Greta C., Age 7
Hometown: Edina, MN
Hospital: Children’s Hospitals and Clinics of Minnesota
Greta was a typical, healthy toddler until the weekend before her third birthday when she developed croup and was rushed to the emergency department at Children’s Hospitals and Clinics of Minnesota. Despite treatment, her croup worsened overnight and she developed a secondary staph pneumonia. Within 24 hours of arriving at the hospital, her illness spiraled into multi-organ failure.
Amarey B., Age 4
Hometown: West Hartford, CT
Hospital: Yale-New Haven Children’s Hospital, New Haven, CT
When meeting 4-year-old Amarey, you would never know this vibrant and energetic little girl lives with sickle cell disease. Sickle cell is a genetic disease in which the red blood cells are sickle (crescent) shaped, making it hard for them to travel through blood vessels to carry oxygen to different organs in the body. When Amarey gets sick, she experiences severe pain in her legs, arms and belly. Her hemoglobin sometimes drops, requiring a blood transfusion, and she may develop a respiratory infection, like acute chest syndrome. In addition to sickle cell disease, Amarey also battles asthma and severe allergies, which requires her to take six daily medications.
Starting today you will have the opportunity to meet each of the 29 All Stars who will be participating in Family Advocacy Day 2014.
Noah B., age 4
Hometown: Stevens Point, WI
Hospital: Children’s Hospital of Wisconsin, Milwaukee, WI
Noah is a happy 4-year-old who loves trains, planes and school. Born blue because his organs were shutting down due to heart failure, Noah was immediately taken to the neonatal intensive care unit (NICU). The family was then referred to Children’s Hospital of Wisconsin where pediatric specialists were much better equipped to help Noah.
With Memorial Day approaching, the thoughts of many turn to family car trips and vacations. But when the weather warms, please also remember that leaving a child in a car is never safe and could lead to heatstroke. Too many Americans are not aware of this deadly problem, with potentially two million children being left alone in a car and put at risk.
Speak Now for Kids is featuring a series of first person accounts from family members attending the 2014 Speak Now for Kids Family Advocacy Day, June 24 and 25. First in our series is the story of the Christiansen family whose daughter was hospitalized with croup which developed into secondary pneumonia. The family plans to meet with legislators, encouraging them to vote in favor of legislation that benefits the Children Hospital Graduate Medical Education program.
Hand washing is an overall good practice to teach your children as they grow. However, the activity becomes even more important in the pediatric hospital and health care environment to keep child patients safe from the spread of infection and other communicable diseases.
Last month, we learned from the Centers for Disease Control and Prevention (CDC) that one in 68 children are diagnosed with autism in the United States.
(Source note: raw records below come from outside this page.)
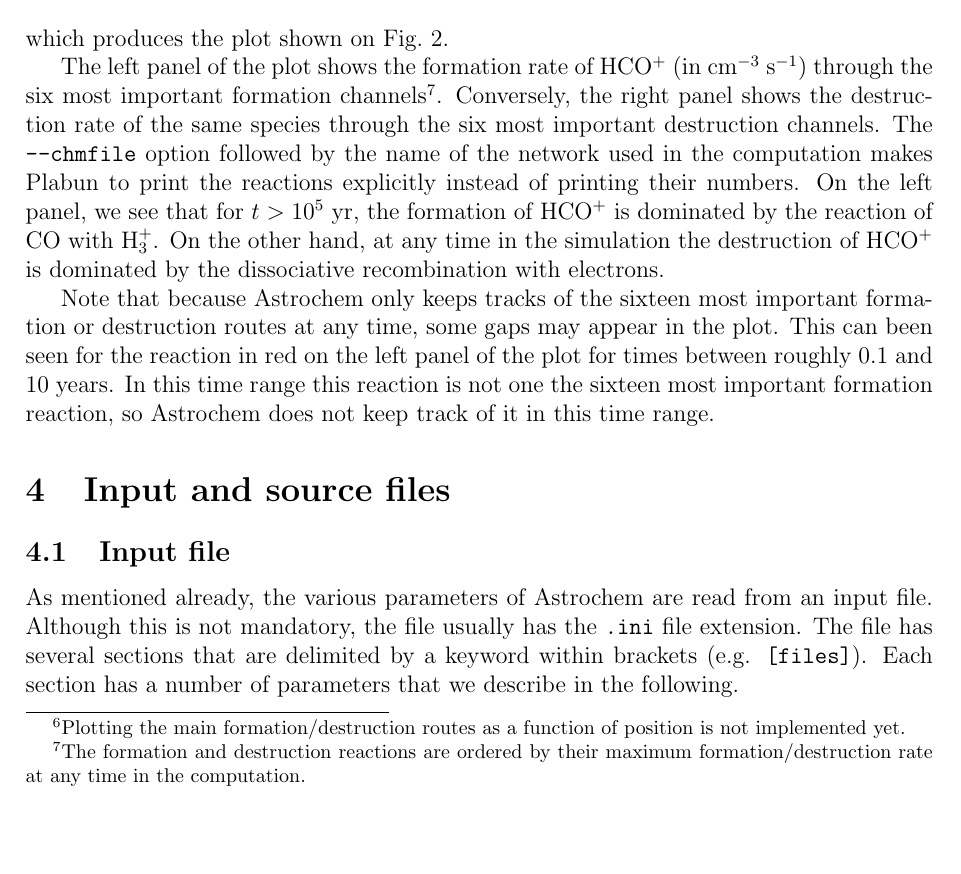
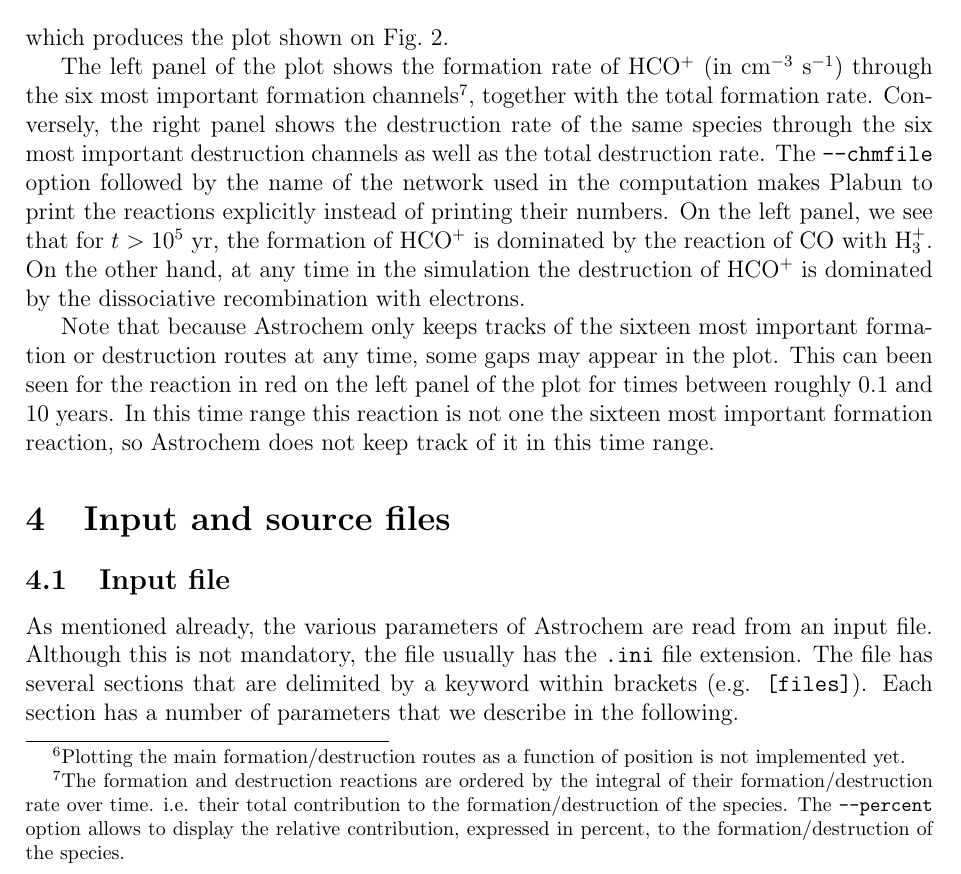
Before and after one commit to smaret/astrochem, a LaTeX document (doc/astrochem.tex): part of page 13 of 22, cut so that both start at the same text, the shorter picture padded with empty space. Compiled offline with pdfLaTeX; a missing bibliography style is replaced by a similar one.

Commit message:
Update documentation

```diff
--- a/doc/astrochem.tex
+++ b/doc/astrochem.tex
@@ -812,16 +812,21 @@ which produces the plot shown on Fig.~\ref{fig:example-routes}.
 The left panel of the plot shows the formation rate of HCO$^{+}$ (in
 cm$^{-3}$~s$^{-1}$) through the six most important formation
 channels\footnote{The formation and destruction reactions are ordered
-  by their maximum formation/destruction rate at any time in the
-  computation.}. Conversely, the right panel shows the destruction
-rate of the same species through the six most important destruction
-channels. The \verb=--chmfile= option followed by the name of the
-network used in the computation makes Plabun to print the reactions
-explicitly instead of printing their numbers. On the left panel, we
-see that for $t > 10^{5}$~yr, the formation of HCO$^{+}$ is dominated
-by the reaction of CO with H$_{3}^{+}$. On the other hand, at any time
-in the simulation the destruction of HCO$^{+}$ is dominated by the
-dissociative recombination with electrons.
+  by the integral of their formation/destruction rate over
+  time. i.e. their total contribution to the formation/destruction of
+  the species. The \verb=--percent= option allows to display the
+  relative contribution, expressed in percent, to the
+  formation/destruction of the species.}, together with the total
+formation rate. Conversely, the right panel shows the destruction rate
+of the same species through the six most important destruction
+channels as well as the total destruction rate. The \verb=--chmfile=
+option followed by the name of the network used in the computation
+makes Plabun to print the reactions explicitly instead of printing
+their numbers. On the left panel, we see that for $t > 10^{5}$~yr, the
+formation of HCO$^{+}$ is dominated by the reaction of CO with
+H$_{3}^{+}$. On the other hand, at any time in the simulation the
+destruction of HCO$^{+}$ is dominated by the dissociative
+recombination with electrons.
 
 Note that because Astrochem only keeps tracks of the sixteen most
 important formation or destruction routes at any time, some gaps may
```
Even more shocking, boys are reported as almost five times more likely to receive a diagnosis of autism spectrum disorder (ASD) than girls.
March 31 was a big day for many health care advocates—the last day in 2014 families could sign up for coverage through the health insurance marketplaces under the Affordable Care Act (ACA). However, unlike the marketplaces, Medicaid and the Children’s Health Insurance Program (CHIP) allow children to enroll in health coverage year round.
Unfortunately, the future of CHIP coverage is uncertain beyond September 2015, when the current program will expire. If Congress fails to renew funding, many children will lose the child-specific protections in CHIP, become subject to the limited open enrollment periods through the marketplaces or lose health insurance coverage altogether.
The lynchpin in children accessing the health care they need is ensuring there are enough pediatricians and pediatric specialists who have received the highly specialized training required to successfully care for this population. In some areas, certain specialists are so scarce that it may take weeks or even months for a child to get an appointment.
Yesterday evening, the House of Representatives passed a bill that will help support the programs that train these much needed specialists. The bill, S. 1557, passed the Senate at the end of 2013 and now goes to the president for his signature to become law. The bill extends authorization for Children’s Hospitals Graduate Medical Education (CHGME) through 2018.
Few people know that heatstroke is the leading cause of non-crash, vehicle-related deaths for children. In fact, according to Safe Kids Worldwide, an average of 10 children die each day from heatstroke in a vehicle. “Young children are particularly at risk for heatstroke related injuries,” said the organization. “Their bodies heat up three to five times faster than an adult’s.”